12 Shutts, 472 U.S at 812. 13 Taylor v. Sturgell, 553 U.S. 880, 897 (2008) (citing Richards v. Jefferson Cty., 517 U.S. 793, 801-802 (1996)). 14 See, e.g., Maywalt v. Parker & Parsley Petroleum Co., 67 F.3d 1072, 1077-78 (2d Cir. 1995); Kamilezicz v. Bank of Bos.
Petition denied 1/11/16.CAFC Opinion, CAFC ArgumentSpeedTrack, Inc. v. Office Depot, Inc., No. 15-461Question Presented:In Taylor v. Sturgell, 553 U.S. 880 (2008), this Court confirmed that there are “'uniform federal rule[s]' of res judicata.” 553 U.S. at 891.
Issue preclusion, which applies “in the context of a different claim,” “bars successive litigation of an issue of fact or law actually litigated and resolved in a valid court determination essential to the prior judgment.” Taylor v. Sturgell, 553 U.S. 880, 892 (2008). In the petition, Lucky Brand Dungarees Inc. and related companies (collectively, “Lucky”) argue that the Second Circuit conflated these two principles when it held that Lucky was barred from raising any defense to new claims raised by Marcel Fashion Group Inc. (“Marcel”) that could have been adjudicated in the earlier cases between the parties.This case arises from almost two decades of litigation between Lucky and Marcel.
at 12 (citing Applications in Internet Time, LLC v. RPX Corporation, 897 F.3d 1336 (Fed. Cir. 2018) (citing Taylor, 553 U.S. 880, 894-95 (2008)). Under that test, the PTAB determined that Seirus and Ventex had a preexisting substantive legal relationship in the form of two contracts—a Supplier Agreement with an obligation to indemnify and defend and an Exclusive Manufacturing Agreement”—and those agreements “directly related to the product accused of infringing the patent at issue in this proceeding because they governed the contracts between the parties that resulted in Ventex’s sale of fabric to Seirus.”
A “privy” for purposes of Section 315(b) is broader, and codifies the common-law doctrine of estoppel. Both the majority and the dissent appear to agree that, in theory, non-party estoppel can arise from any of the six categories set out in Taylor v. Sturgell, 553 U.S. 880, 893-95 (2008): (1)“agree[ment] to be bound”; (2)a “pre-existing substantive legal relationship”; (3)“adequate represent[ation] by someone with the same interests”; (4)parties who “assume control over the litigation”; (5)using a “proxy”; and (6)“a special statutory scheme.” The panel majority appears to have found that Wi-Fi waived any arguments concerning the other Taylor factors.

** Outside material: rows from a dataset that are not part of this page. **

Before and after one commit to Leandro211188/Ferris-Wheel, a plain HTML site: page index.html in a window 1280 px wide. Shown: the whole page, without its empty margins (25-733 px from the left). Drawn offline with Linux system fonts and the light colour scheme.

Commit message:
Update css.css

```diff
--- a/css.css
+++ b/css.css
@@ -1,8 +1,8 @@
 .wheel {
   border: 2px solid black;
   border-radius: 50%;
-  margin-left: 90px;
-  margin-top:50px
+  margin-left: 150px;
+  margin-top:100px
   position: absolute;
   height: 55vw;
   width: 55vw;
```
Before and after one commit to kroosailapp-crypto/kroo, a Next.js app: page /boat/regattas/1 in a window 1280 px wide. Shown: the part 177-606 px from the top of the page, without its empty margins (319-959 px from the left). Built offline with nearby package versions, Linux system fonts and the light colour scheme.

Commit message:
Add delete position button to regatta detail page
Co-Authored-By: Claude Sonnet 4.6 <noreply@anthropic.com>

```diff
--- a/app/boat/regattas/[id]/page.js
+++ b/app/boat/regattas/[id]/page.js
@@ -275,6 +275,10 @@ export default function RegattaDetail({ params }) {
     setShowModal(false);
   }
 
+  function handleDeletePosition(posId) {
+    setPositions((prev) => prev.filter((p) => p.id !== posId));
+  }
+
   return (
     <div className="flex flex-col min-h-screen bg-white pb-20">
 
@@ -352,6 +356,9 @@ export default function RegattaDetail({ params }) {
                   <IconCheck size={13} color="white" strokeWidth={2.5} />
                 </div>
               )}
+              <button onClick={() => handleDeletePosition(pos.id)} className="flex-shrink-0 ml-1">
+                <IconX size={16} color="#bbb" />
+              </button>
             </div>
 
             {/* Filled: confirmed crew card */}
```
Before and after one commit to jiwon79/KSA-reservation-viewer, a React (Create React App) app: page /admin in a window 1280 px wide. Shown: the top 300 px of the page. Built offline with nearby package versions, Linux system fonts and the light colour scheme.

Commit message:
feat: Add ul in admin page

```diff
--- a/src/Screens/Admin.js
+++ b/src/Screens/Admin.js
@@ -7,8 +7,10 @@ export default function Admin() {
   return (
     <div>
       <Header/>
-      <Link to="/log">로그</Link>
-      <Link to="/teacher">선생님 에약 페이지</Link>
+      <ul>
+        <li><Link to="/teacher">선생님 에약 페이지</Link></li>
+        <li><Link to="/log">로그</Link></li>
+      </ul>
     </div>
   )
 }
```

Other factors recognized by the Supreme Court as being relevant to deciding privity in the res judicata context, which serves as the rationale for the bar and estoppel provisions, include (1) agreements to be bound; (2) pre-existing "substantive legal relationships;" (3) adequate representation by parties with the same interests; (4) relitigating through proxies; and (5) special statutory schemes that "expressly foreclose successive litigation by nonlitigants." (See Taylor v. Sturgell, 553 U.S. 880, 893-95 (2008). However, these factors do not "establish a definitive taxonomy."